Jib Crane Design

Project Info


Jib Crane Design

This project was implemented for providing the necessary calculations for a Jib Crane Design.
Furthermore, the necessary simulations and analysis were done to have a computational report as a proof of the manual calculations, the results, however, were identical.

Project description:

This project was mentioned for modeling an existing column of a building which had been fitted with a Jib Crane. The column is twisting under the torsional load as the Jib swings around.
The engineers’ duty was to determine whether the boxing in the column provides enough torsional resistance to keep the column twisting or not. And if not, what would be the additional design to stop the twist.
Therefore, our engineers first modeled the columns and applied the loads to simulate the entire system.
Other specifications of the project are as follows:
The 1 Ton Jib Crane brackets are 6’-0” apart centerline to centerline.
The ½ ton Jib Crane brackets are 4’-0” apart centerline to centerline.
The correlating boom beam height differs with the1ton beam height at 12-3/8” and the ½ ton beam height at 10-3/8”.

This project is among similar project we have already done, including, designing Monorail Systems, Bag lifts, Bridge Cranes, VRC’s and Workstation Cranes.


  • Modeling the columns and applying the loads to simulate the entire system.
  • To consider boxing in the tapered columns on both sides with ½” plate from 1’ below the lower bracket all the way up to 1’ above the higher bracket.
  • Determining whether the cap on the face flange of the columns contribute to the stiffening required or will, even more, be required.
  • Avoiding loads at the end of the Jib Crane which will cause a huge force on the bottom bracket.

Design Process:

  1. The bad distribution of forces in the Jib Crane cause a twist in the main column.
  2. The structure of the Jib Crane has to be boosted in specific parts.
  3. Distribution of forces must be revised to avoid column’s twisting
  4. Adding arm supports to reinforce the identified weak points.
  5. Moreover, the columns were covered with steel plates.
  6. At this point, the Jib Crane was able to bear a load equivalent to 1 ton.
  7. The Jib Crane was to cover an angular distance to the limit of 45° from the walls but subsequently, the client stressed to expand the angular distance to 0° from the walls.
  8. This was done, however, there were further challenges to be solved.

Work done:

Suggesting the client follow this method: welding a steel plate (0.5” thick) from 1’ below the lower bracket all the way up to 1’ above the higher bracket.

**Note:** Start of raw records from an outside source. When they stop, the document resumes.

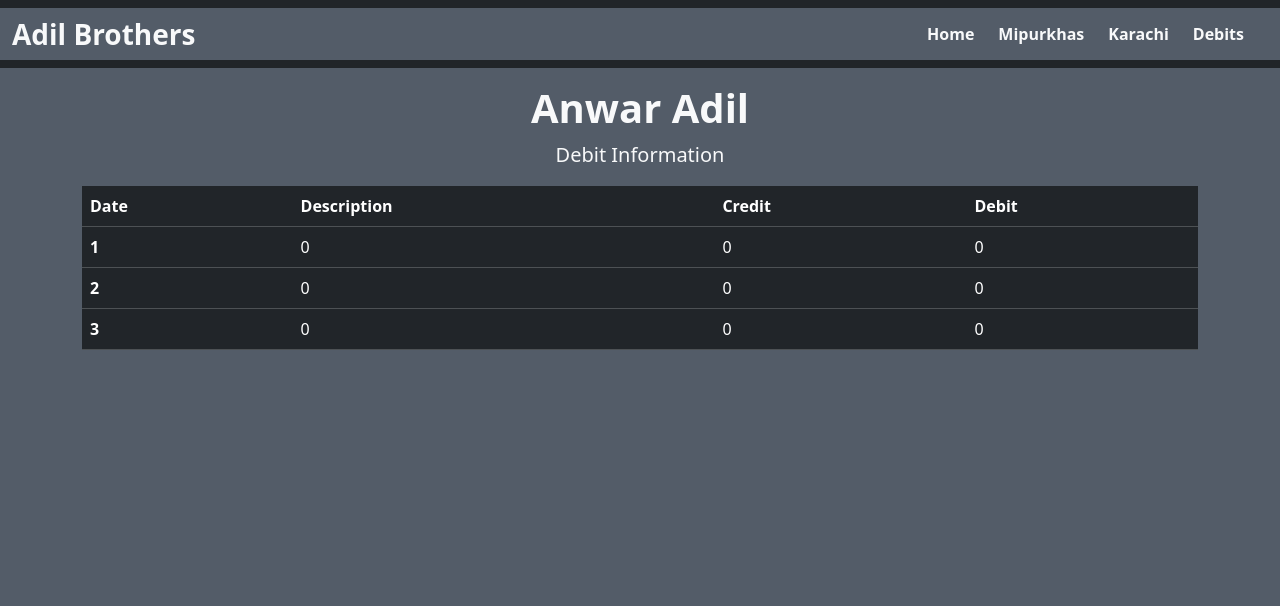
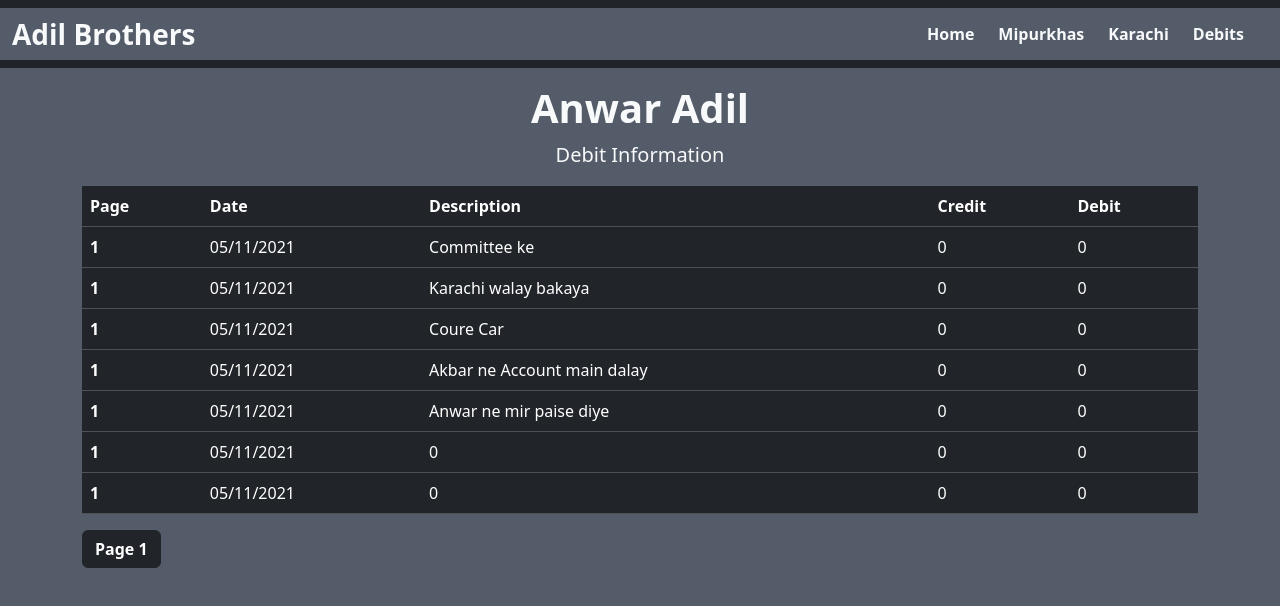
Before and after one commit to digitalrehman/Bussiness-Managment, a React (Vite) app: page /Anwar_Adil in a window 1280 px wide. Shown: the top 606 px of the page. Built offline with nearby package versions, Linux system fonts and the light colour scheme.

Commit message:
Update Anwar_Adil.jsx

```diff
--- a/src/Componentes/Debit Details/Anwar_Adil.jsx
+++ b/src/Componentes/Debit Details/Anwar_Adil.jsx
@@ -1,6 +1,13 @@
-import React from 'react'
+import React, { useState } from "react";
+import page1 from "../../assets/IMG/Page-1.jpeg";
 
 const Anwar_Adil = () => {
+  const [visible, setVisible] = useState(false);
+
+  const handleClick = () => {
+    setVisible(!visible);
+  };
+
   return (
     <>
       <div className="container">
@@ -13,6 +20,7 @@ const Anwar_Adil = () => {
             <table className="table table-dark">
               <thead>
                 <tr>
+                  <th scope="col">Page</th>
                   <th scope="col">Date</th>
                   <th scope="col">Description</th>
                   <th scope="col">Credit</th>
@@ -22,29 +30,84 @@ const Anwar_Adil = () => {
               <tbody>
                 <tr>
                   <th scope="row">1</th>
+                  <td>05/11/2021</td>
+                  <td>Committee ke</td>
+                  <td>0</td>
+                  <td>0</td>
+                </tr>
+                <tr>
+                  <th scope="row">1</th>
+                  <td>05/11/2021</td>
+                  <td>Karachi walay bakaya</td>
+                  <td>0</td>
+                  <td>0</td>
+                </tr>
+                <tr>
+                  <th scope="row">1</th>
+                  <td>05/11/2021</td>
+                  <td>Coure Car</td>
+                  <td>0</td>
+                  <td>0</td>
+                </tr>
+                <tr>
+                  <th scope="row">1</th>
+                  <td>05/11/2021</td>
+                  <td>Akbar ne Account main dalay</td>
+                  <td>0</td>
+                  <td>0</td>
+                </tr>
+                <tr>
+                  <th scope="row">1</th>
+                  <td>05/11/2021</td>
+                  <td>Anwar ne mir paise diye</td>
+                  <td>0</td>
+                  <td>0</td>
+                </tr>
+                <tr>
+                  <th scope="row">1</th>
+                  <td>05/11/2021</td>
                   <td>0</td>
                   <td>0</td>
                   <td>0</td>
                 </tr>
                 <tr>
-                  <th scope="row">2</th>
-                  <td>0</td>
-                  <td>0</td>
-                  <td>0</td>
-                </tr>
-                <tr>
-                  <th scope="row">3</th>
+                  <th scope="row">1</th>
+                  <td>05/11/2021</td>
                   <td>0</td>
                   <td>0</td>
                   <td>0</td>
                 </tr>
               </tbody>
             </table>
+            <div>
+              <button onClick={handleClick} className="btn btn-dark fw-bold">
+                Page 1
+              </button>
+              {visible && (
+                <div
+                  style={{
+                    display: "flex",
+                    justifyContent: "center",
+                    alignItems: "center",
+                    width: "auto",
+                    height: "auto",
+                  }}
+                >
+                  <img src={page1} />
+                  <button
+                    className="btn btn-danger"
+                    onClick={() => setVisible(false)}
+                  >
+                    Close
+                  </button>
+                </div>
+              )}
+            </div>
           </div>
         </div>
       </div>
     </>
-  )
-}
+  );
+};
 
-export default Anwar_Adil
+export default Anwar_Adil;
```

To provide a suitable presentation the solution was modeled for the client. The following measurements were taken to fulfill the project:

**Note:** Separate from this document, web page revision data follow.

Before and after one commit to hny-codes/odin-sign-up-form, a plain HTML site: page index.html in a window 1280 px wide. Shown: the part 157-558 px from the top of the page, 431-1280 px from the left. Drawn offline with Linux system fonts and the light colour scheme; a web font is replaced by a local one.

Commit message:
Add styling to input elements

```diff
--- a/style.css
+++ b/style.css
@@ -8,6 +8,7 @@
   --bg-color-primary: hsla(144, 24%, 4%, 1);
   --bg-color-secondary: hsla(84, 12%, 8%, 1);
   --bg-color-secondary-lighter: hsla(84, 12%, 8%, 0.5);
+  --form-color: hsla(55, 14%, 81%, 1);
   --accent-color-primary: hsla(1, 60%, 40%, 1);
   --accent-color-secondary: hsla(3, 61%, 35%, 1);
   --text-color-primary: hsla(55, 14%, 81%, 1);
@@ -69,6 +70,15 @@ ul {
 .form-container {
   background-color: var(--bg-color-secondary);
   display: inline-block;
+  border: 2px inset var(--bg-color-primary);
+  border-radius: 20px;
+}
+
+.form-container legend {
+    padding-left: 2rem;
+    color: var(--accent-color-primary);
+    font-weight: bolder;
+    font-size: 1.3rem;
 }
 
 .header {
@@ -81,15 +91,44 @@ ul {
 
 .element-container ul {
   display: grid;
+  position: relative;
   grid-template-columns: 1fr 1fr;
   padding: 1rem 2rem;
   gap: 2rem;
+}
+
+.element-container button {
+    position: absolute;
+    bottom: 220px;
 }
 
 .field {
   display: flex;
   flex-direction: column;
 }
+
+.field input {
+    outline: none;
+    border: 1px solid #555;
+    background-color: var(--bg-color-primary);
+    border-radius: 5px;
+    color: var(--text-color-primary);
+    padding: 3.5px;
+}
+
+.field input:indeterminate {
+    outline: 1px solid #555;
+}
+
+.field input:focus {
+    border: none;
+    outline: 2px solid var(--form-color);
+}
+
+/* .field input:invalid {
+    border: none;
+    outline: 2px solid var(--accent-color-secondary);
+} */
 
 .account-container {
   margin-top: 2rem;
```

  • Modeling the Jip Crane in Solidworks
  • Calculation and simulation reports
  • Modeling the solution in Solidworks

Wind Loads for Buildings and Structures, Simulations and Calculations

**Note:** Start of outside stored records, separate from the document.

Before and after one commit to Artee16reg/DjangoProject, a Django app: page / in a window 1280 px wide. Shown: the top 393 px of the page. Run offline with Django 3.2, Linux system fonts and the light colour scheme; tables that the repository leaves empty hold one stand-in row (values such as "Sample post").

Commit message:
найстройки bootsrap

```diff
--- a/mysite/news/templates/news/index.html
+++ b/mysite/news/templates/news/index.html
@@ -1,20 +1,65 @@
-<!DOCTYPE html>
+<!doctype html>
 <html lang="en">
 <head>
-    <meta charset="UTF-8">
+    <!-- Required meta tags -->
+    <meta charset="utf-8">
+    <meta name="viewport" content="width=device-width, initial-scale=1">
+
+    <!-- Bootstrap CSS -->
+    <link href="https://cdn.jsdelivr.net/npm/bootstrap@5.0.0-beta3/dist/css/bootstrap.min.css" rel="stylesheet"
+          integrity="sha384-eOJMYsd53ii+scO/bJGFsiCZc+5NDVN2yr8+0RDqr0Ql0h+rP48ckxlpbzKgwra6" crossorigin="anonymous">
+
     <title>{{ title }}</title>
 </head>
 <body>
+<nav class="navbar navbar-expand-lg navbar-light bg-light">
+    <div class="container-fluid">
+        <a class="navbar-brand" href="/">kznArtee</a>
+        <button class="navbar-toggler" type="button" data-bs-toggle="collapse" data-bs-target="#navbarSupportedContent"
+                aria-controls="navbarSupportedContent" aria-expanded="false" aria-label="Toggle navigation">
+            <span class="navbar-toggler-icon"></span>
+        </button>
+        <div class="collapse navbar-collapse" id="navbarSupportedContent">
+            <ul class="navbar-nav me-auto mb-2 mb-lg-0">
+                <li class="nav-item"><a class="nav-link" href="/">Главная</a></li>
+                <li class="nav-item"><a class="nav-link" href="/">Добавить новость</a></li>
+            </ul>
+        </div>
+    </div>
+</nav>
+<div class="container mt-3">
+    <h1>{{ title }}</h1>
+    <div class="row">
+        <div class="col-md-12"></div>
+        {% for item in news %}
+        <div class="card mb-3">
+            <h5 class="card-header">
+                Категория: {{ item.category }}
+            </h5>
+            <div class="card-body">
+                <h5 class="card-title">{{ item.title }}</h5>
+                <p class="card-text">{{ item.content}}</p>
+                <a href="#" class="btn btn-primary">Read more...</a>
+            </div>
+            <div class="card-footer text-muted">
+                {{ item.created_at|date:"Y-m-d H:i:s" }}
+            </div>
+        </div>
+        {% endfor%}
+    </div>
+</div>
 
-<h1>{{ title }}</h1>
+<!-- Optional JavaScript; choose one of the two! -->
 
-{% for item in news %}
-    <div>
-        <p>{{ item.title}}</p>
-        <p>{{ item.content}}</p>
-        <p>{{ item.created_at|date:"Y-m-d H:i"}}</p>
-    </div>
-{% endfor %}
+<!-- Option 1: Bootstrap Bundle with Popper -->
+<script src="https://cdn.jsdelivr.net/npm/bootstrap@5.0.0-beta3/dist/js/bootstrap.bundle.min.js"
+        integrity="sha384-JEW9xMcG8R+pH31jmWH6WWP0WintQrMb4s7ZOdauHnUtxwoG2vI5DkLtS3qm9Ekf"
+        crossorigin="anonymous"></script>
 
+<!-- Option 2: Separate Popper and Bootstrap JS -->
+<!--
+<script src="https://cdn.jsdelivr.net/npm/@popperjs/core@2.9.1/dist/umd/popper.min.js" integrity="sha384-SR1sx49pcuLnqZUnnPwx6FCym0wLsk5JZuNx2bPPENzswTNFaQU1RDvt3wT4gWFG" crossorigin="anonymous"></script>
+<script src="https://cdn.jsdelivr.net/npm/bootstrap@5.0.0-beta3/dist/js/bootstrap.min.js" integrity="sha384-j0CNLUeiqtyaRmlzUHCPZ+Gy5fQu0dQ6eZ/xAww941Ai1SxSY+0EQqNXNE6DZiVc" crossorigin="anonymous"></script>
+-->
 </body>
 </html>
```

The following results were obtained at the final phase of the project:
1. The entire system was simulated and the results of simulation was approved based on the manual calculations.
(This was also confirmed by the client practically after being tested mechanically).
2. The Jib Crane was modified and remanufactured based on the new design, which worked properly with a safety factor of 5.

Jared Rea
September 26, 2017
Mechanical Engineering